This last point is often an area of contention, as industry experts grapple with why Canadian companies are valued less than their US counterparts. Industry experts point to the fact that Canadian companies sell out too early, before they have a chance to grow into larger, global businesses.

he cause of this could be a lack of late-stage financing available in Canada to help fuel companies’ growth. Which is why most of the companies that have only Canadian investment are sold at a relatively young stage, hence the smaller valuations.

Another reason could be a Canadian mentality to not think “big” in the early days. As one Toronto-based VC told us, “Young Canadian entrepreneurs constantly worry about dilution, instead of making growth their focus. My advice to them would be to take in as much money as they can early on, and focus on growing the pie instead of worrying about giving up the pie!”

From a regional perspective, the following stands out:

• 76% of acquisitions in British Columbia were made by US corporates, versus 65% and 56% in Ontario and Quebec, respectively. It appears that the farther a company is from the west coast (or Silicon Valley), the lower its odds of being acquired by a US corporate. Could something as simple as the cost of travel be deterring Valley-based companies from frequenting Toronto and Montreal?

• While Quebec-based companies had the highest rate of acquisition by Canadian corporates, they also had the lowest exit valuations.This indicates Canadian corporate purchase prices are much lower than those of US corporates. 

• All six of Google’s Canadian acquisitions were made in Ontario. This is where two out of three of Google’s Canadian offices are located.

• All three of Twitter’s Canadian acquisitions were made in British Columbia. With companies like HootSuite blossoming, we can’t help but wonder if Canada’s west coast is becoming a hub for social media talent and innovation.

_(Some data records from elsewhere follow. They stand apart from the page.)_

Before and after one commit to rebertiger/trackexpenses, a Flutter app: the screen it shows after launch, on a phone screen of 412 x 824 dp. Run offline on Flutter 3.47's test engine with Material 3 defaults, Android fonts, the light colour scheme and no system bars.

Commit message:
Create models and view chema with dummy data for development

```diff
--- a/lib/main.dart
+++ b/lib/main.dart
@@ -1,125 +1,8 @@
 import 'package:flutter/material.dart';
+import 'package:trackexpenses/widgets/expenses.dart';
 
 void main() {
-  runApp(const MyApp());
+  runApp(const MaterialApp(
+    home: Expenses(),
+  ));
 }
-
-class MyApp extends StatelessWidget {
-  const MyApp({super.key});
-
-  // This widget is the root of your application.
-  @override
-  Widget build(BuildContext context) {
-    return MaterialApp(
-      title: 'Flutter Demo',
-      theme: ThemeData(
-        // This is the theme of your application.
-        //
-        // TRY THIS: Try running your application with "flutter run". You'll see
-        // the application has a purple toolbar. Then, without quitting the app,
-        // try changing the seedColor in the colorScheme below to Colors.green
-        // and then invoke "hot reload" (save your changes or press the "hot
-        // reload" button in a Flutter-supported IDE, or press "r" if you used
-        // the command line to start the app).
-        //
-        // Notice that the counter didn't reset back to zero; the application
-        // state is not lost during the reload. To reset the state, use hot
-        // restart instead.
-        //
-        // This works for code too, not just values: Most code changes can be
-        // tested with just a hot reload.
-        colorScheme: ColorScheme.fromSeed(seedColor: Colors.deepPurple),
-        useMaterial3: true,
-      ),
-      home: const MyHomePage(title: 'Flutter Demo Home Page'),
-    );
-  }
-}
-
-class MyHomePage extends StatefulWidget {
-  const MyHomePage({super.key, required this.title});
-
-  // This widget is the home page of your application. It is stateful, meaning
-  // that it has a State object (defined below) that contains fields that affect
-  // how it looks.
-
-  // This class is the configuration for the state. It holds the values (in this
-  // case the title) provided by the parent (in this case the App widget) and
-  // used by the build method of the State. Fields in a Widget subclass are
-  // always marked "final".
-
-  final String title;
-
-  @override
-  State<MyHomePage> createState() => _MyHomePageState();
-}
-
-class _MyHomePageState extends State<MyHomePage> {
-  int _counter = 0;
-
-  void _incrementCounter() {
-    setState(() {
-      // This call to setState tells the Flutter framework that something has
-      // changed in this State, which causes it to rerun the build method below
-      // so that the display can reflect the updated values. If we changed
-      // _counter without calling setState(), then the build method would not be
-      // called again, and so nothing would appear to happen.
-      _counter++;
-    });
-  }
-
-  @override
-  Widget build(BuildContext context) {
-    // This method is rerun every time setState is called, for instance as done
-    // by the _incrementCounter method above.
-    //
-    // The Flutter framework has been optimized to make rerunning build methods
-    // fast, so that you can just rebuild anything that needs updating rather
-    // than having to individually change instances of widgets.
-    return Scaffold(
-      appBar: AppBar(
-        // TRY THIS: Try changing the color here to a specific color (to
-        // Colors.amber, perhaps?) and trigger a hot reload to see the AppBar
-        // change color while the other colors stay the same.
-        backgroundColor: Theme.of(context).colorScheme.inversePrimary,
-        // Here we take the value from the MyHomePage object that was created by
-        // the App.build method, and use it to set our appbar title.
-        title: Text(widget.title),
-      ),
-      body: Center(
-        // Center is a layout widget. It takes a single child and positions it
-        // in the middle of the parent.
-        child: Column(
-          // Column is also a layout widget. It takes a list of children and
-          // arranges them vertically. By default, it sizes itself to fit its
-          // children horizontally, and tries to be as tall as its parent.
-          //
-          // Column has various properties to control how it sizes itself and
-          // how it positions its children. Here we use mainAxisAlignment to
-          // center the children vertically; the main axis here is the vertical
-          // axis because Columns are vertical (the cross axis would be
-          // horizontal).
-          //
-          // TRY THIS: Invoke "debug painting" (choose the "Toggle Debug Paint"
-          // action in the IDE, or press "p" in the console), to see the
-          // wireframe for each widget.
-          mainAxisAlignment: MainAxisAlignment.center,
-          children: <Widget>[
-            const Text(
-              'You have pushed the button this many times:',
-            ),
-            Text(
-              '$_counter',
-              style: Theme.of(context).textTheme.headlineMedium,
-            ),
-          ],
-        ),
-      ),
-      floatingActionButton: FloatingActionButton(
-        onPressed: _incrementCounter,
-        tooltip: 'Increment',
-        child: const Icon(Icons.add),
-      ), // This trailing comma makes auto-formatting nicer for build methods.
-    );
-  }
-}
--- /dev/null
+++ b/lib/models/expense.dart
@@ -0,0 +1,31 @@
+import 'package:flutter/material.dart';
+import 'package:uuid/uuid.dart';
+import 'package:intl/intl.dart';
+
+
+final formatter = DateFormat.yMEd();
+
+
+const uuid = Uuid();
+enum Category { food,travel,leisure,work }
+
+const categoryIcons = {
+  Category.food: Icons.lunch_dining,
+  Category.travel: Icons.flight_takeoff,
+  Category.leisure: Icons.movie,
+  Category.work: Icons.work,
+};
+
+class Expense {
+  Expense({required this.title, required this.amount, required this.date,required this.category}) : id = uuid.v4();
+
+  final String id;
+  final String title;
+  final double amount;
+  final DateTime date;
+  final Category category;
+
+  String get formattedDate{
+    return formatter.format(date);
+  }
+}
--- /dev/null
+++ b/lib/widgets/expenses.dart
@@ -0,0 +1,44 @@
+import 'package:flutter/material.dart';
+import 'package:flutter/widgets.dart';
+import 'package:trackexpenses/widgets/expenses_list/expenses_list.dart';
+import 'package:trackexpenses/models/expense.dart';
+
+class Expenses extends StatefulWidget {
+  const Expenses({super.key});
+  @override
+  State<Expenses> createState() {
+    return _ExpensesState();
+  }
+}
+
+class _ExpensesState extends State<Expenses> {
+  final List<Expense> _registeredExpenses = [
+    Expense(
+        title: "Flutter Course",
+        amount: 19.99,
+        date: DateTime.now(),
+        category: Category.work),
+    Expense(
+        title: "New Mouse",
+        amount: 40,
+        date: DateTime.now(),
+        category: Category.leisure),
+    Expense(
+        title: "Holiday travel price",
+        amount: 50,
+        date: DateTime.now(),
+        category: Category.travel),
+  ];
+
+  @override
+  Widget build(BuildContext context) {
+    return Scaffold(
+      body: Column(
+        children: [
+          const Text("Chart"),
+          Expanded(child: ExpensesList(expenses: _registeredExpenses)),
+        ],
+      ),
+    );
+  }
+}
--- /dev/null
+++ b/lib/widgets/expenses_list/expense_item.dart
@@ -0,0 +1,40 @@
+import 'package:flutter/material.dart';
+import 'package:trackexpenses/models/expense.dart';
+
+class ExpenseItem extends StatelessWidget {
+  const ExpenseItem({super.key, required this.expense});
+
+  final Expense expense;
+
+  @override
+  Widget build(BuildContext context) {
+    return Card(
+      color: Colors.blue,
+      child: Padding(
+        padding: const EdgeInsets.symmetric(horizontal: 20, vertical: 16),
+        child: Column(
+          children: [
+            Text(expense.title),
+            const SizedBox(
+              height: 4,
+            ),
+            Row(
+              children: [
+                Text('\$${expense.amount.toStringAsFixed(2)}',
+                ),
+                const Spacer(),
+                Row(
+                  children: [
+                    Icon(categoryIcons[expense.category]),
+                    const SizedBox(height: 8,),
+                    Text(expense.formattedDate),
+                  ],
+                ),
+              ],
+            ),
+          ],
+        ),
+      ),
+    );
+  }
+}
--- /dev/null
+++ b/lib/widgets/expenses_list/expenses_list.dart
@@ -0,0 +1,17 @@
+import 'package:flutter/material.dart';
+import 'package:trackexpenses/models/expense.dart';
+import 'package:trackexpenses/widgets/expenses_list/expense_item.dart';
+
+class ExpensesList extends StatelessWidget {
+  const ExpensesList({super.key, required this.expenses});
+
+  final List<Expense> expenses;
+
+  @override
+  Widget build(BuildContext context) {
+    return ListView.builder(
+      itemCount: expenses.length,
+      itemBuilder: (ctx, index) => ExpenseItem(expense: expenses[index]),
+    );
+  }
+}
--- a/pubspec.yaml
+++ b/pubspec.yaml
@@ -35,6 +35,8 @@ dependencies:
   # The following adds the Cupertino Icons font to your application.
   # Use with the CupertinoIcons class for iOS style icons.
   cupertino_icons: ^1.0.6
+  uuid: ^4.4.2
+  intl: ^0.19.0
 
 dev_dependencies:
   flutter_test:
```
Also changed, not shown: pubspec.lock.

As seen through this data, the US plays a big role in driving Canadian company exits.

This content was originally published on MaRS.